▸ **Records drawn from a dataset**:
*-*-*

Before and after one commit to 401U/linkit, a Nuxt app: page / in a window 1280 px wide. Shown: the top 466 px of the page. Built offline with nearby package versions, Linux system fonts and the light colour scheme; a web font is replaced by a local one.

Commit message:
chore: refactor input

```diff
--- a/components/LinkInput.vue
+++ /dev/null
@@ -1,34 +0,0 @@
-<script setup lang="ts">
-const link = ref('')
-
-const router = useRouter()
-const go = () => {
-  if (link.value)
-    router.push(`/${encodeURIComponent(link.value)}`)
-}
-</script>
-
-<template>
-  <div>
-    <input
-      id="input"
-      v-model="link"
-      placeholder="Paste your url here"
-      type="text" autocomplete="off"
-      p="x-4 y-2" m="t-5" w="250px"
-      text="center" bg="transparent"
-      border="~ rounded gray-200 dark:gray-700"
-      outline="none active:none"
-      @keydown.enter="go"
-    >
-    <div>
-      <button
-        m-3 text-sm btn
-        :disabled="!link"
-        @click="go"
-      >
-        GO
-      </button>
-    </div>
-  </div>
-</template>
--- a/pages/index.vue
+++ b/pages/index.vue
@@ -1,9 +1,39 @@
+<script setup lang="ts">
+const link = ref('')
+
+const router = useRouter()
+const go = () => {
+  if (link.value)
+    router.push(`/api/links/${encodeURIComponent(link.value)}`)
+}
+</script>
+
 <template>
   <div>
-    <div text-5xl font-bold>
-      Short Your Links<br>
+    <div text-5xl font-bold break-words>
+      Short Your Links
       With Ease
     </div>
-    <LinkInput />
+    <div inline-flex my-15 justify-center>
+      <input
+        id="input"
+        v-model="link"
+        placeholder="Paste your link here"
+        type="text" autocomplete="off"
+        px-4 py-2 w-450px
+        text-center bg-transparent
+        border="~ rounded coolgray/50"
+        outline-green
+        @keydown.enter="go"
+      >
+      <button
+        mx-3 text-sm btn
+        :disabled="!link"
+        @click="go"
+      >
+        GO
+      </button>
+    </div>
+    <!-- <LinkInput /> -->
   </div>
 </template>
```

*-*-*

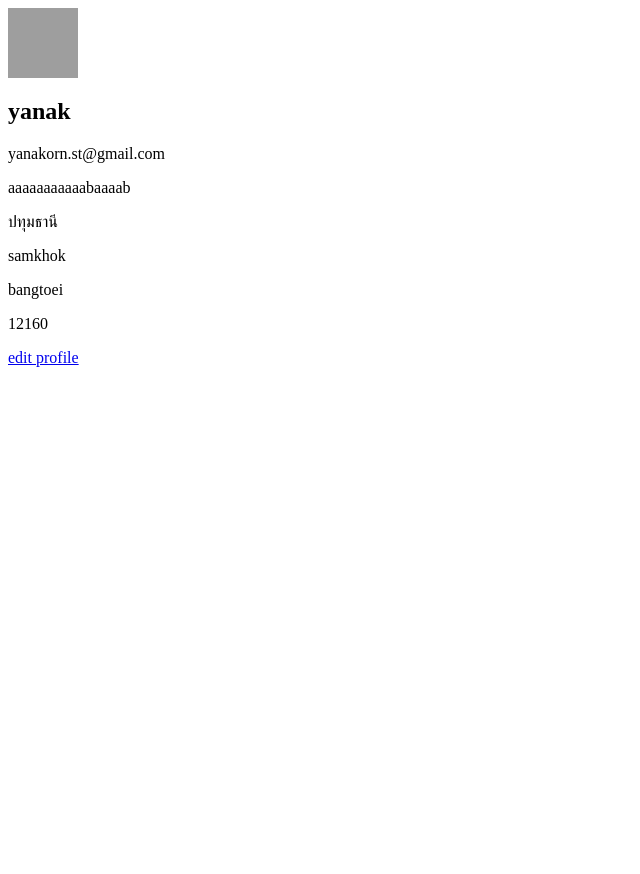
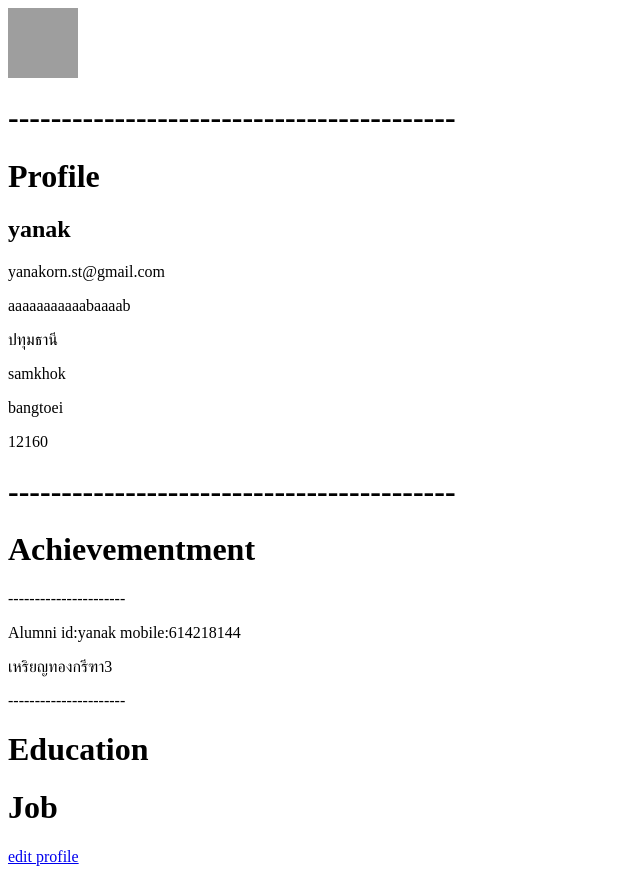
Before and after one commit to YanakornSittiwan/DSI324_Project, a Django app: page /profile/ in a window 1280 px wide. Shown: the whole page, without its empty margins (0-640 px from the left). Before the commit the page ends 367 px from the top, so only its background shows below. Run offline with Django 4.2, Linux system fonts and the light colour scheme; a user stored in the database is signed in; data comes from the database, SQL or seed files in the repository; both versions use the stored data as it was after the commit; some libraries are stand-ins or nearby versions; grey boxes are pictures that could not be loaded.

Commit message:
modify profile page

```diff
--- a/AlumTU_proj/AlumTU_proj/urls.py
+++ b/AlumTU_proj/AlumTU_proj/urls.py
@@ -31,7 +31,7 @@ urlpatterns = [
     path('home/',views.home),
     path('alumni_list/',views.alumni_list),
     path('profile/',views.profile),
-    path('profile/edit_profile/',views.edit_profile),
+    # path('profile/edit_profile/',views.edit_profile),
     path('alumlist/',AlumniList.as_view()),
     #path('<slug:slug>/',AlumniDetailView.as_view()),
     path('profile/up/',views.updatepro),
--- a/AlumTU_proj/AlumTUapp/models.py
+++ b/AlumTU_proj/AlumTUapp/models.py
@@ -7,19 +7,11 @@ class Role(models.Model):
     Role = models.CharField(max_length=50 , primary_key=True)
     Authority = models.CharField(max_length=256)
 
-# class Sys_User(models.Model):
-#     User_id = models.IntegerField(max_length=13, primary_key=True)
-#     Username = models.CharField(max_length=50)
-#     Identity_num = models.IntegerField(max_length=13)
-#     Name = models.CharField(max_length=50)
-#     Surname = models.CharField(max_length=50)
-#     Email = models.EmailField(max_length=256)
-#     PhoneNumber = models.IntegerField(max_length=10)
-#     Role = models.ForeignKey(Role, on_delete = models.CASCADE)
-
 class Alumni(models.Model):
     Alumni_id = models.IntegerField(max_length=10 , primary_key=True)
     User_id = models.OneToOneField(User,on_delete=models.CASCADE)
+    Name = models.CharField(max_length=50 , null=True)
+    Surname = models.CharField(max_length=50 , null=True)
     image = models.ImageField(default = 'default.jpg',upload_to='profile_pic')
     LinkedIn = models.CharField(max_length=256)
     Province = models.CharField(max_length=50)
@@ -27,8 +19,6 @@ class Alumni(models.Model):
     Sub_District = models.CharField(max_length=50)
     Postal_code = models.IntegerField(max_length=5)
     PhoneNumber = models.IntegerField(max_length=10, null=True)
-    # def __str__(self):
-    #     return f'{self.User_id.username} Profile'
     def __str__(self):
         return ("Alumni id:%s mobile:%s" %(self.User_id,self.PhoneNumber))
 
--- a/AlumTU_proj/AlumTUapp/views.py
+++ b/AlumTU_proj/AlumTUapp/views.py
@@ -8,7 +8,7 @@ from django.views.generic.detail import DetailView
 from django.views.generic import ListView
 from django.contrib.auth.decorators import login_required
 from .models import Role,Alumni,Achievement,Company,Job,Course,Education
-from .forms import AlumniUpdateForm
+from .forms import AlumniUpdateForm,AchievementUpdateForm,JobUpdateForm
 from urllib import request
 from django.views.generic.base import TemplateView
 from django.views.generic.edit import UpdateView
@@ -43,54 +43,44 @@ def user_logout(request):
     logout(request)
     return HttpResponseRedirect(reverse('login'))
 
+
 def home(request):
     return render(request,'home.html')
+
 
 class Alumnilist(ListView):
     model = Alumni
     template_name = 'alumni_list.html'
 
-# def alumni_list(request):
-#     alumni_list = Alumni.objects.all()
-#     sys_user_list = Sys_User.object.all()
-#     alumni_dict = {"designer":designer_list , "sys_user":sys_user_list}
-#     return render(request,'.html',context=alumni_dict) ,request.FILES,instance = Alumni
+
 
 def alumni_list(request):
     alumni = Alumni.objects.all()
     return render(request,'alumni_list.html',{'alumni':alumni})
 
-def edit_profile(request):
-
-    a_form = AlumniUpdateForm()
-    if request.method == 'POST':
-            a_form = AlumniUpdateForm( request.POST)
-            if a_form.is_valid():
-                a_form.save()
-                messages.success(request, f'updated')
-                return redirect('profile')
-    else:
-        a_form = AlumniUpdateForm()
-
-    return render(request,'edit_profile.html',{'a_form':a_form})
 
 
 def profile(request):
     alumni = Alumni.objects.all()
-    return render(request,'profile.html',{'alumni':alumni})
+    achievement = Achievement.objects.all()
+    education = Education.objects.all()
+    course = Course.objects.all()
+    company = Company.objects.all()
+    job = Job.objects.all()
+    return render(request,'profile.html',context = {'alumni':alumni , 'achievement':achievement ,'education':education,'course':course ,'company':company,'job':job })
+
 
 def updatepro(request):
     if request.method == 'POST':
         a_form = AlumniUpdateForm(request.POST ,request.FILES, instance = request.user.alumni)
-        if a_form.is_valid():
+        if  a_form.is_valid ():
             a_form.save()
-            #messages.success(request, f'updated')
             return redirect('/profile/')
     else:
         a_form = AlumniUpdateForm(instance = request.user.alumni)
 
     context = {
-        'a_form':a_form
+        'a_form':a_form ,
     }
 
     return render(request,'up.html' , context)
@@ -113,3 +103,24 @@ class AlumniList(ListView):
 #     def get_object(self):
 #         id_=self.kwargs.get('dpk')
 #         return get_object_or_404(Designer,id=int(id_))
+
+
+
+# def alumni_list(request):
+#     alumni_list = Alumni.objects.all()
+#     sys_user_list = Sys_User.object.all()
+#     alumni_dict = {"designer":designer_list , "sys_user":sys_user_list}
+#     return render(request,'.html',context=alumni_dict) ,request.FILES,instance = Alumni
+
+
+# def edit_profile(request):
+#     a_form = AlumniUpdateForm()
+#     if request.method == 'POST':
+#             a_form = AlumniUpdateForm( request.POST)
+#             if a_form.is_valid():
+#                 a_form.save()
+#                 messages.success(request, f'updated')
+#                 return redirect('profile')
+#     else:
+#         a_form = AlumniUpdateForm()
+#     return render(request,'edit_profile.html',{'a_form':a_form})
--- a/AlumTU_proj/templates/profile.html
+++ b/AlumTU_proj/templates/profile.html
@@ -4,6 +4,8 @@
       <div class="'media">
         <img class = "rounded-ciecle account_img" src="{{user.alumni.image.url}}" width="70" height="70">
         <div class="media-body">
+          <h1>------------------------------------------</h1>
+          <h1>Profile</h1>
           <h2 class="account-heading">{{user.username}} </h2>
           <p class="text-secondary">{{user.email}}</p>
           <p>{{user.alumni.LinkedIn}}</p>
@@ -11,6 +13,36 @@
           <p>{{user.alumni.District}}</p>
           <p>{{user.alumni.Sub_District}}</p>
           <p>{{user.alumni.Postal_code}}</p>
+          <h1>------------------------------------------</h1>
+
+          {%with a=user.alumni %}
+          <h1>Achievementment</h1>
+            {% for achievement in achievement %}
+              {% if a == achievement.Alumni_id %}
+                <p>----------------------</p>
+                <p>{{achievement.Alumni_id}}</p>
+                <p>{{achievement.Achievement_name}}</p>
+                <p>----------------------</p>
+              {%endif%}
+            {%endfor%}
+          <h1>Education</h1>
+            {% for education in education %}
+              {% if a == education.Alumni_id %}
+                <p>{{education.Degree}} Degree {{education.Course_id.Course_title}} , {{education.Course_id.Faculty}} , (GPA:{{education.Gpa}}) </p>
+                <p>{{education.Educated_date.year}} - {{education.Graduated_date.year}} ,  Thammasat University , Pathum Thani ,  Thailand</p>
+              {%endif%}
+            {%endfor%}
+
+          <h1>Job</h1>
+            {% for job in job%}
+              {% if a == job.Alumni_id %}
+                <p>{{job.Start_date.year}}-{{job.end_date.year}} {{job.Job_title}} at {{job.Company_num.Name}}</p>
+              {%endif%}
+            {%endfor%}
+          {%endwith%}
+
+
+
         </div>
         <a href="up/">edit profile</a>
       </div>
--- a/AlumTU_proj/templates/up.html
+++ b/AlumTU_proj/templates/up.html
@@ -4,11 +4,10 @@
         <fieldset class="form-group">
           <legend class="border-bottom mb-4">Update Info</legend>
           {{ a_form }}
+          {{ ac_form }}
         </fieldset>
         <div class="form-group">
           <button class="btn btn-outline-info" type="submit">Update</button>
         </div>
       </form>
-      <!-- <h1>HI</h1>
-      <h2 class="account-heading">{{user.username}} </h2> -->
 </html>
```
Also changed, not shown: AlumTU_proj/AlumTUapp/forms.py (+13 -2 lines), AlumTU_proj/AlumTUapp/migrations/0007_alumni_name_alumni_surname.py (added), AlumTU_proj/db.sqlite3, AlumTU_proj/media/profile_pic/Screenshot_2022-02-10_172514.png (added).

*-*-*

▸ **DIRECTIONS**: Find the word "context" in the entries. Copy each line that holds it.

▸ **EXERCISE RESPONSE**:
-#     return render(request,'.html',context=alumni_dict) ,request.FILES,instance = Alumni
+    return render(request,'profile.html',context = {'alumni':alumni , 'achievement':achievement ,'education':education,'course':course ,'company':company,'job':job })
     context = {
     return render(request,'up.html' , context)
+#     return render(request,'.html',context=alumni_dict) ,request.FILES,instance = Alumni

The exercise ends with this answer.